Helping reduce harm from unhealthy homes
A healthy home is important for everyone’s health – especially for infants, older people and people ill or recovering at home. Evidence shows many houses have flaws that can lead to increased health risk.
Experts agree that a healthy home is:
- safe, warm and dry;
- in good condition – not damaged or rundown;
- where there is enough space for all the residents – not overcrowded; and
- designed for the abilities of the occupants.
Community and Public Health supports and promotes healthy homes and communities by:
- Sharing advice and information with services working with Māori whānau and Pasifika aiga;
- Providing resources that encourage healthy homes;
- Giving advice on how to live so homes remain healthy;
- Providing advice to community about summer heat health;
- Assisting the health sector to consider housing as a way to reduce Ambulatory Sensitive (avoidable) Hospital (ASH) admission rates;
- Supporting the housing sector through policy submissions and strategic planning;
- Supporting community initiatives to improve neighbourhoods and housing;
- Collaborating with key agencies, networks and organisations to achieve positive changes in housing; and
- Encouraging Canterbury DHB staff to consider housing as a health influencer to assist patients to get practical support and to reduce Ambulatory Sensitive (avoidable) Hospital (ASH) admission rates.
Information sheets on some housing issues for renters and homeowners
Government delivers new regime to protect renters and property owners
Beehive media release: 18th August 2023
The Government has delivered the next step to protect renters and property owners by introducing a regulatory regime for residential property managers.
Associate Housing Minister Barbara Edmonds says housing plays a fundamental role in improving the wellbeing of all New Zealanders.
“Today we’ve introduced a Bill that protects renters and property owners by ensuring all residential property managers are qualified and accountable.
“Nearly one in three households rent in New Zealand with the residential property management sector responsible for around half of the rental market. Many residential property managers abide by professional standards, but there’s no current legal requirement for them to do so.
“It’s clear there’s a gap in the foundations of the sector which we need to fill. Putting safeguards in place is in the best interest of everyone – regardless of whether they’re renters or property owners,” Barbara Edmonds said.
Private and public landlords such as Kāinga Ora and registered Community Housing Providers, would not come under the proposed regime. Public housing landlords will have a Code of Conduct to follow instead. This will be developed alongside the industry standards enabled by the regime.
The Residential Property Managers Bill is now awaiting its first reading and referral to Select Committee.
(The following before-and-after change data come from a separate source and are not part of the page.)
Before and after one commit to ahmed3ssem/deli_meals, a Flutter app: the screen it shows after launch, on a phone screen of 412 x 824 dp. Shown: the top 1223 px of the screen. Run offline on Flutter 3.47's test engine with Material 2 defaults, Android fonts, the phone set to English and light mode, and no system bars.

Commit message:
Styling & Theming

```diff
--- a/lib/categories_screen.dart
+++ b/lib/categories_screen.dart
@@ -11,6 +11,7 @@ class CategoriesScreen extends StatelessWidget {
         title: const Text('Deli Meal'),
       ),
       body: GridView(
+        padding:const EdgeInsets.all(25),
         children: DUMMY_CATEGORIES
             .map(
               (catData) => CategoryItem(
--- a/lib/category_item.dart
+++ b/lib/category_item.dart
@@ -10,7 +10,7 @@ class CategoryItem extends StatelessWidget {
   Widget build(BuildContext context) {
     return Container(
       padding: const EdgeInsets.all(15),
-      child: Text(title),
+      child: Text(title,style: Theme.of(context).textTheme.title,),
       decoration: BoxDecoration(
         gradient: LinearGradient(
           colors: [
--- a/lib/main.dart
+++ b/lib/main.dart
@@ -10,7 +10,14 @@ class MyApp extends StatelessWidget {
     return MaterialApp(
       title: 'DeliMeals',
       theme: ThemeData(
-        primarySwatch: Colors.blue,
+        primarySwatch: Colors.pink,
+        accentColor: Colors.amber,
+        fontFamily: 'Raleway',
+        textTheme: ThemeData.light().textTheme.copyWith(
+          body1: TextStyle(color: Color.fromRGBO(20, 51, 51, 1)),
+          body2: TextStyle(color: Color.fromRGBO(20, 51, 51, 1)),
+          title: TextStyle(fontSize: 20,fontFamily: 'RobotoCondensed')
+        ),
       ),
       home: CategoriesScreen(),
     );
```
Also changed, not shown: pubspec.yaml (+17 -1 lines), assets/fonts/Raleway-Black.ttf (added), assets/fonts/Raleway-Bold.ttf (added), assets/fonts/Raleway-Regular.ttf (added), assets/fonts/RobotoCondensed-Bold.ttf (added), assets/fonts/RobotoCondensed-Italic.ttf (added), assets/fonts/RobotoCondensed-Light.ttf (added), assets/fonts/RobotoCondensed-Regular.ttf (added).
Documents and Links
Home heating and seasonal concerns
Dealing with mould and damp homes
Housing standards and building energy efficient homes
Housing affordability and homelessness
- Youth’19: Brief on Housing Deprivation (University of Auckland 2021).
- Where will we live in the future? Research into the Unmet Housing Needs of People with Disabilities, their Family and Whānau (Disability Connect 2021).
- Severe housing deprivation in Aotearoa New Zealand 2018 (He Kāinga Oranga/ Housing and Health Research Programme at University of Otago 2020).
Key regional documents
Key national documents
- Public Housing Plan 2021-2024 (Ministry of Housing and Urban Development 2021).
For further information, contact:
Ph: +64 3 364 1777
Key housing agency contacts
Ministry of Social Development
Ph: 0800 559 009
Tenants Protection Association
Ph: +64 3 379 2297
Ph: 0800 836 262
Christchurch City Council
Ph: +64 3 941 8666
Energy solutions for healthy living
Community Energy Action
Ph: +64 3 374 7222 or 0800 388 588
Home Performance Assessments: Could your home be warmer, drier, healthier or cheaper to heat?
A Home Performance Assessment is a great way to check out how energy efficient your home is. A room-by-room assessment will identify where heat is being lost, sources of dampness, the status of heating and insulation, how your power bill might be reduced, and how the sun’s energy might be better used.
Environment Canterbury (ECan) recommends getting an assessment before deciding to make any changes to your home or accessing financial assistance for home heating improvements. Often a significant investment can be avoided with a few tweaks in the right place.
You will receive a list of recommendations to improve the performance of your home as part of your Assessment.
Home Performance Assessments are available for free for Christchurch City Council ratepayers or are subsided for some others living in Canterbury or South Canterbury.
Warmer Kiwi Homes Tool
Find out if you are eligible for a grant for heating or home insulation and connect with a service provider for a no-obligation quote.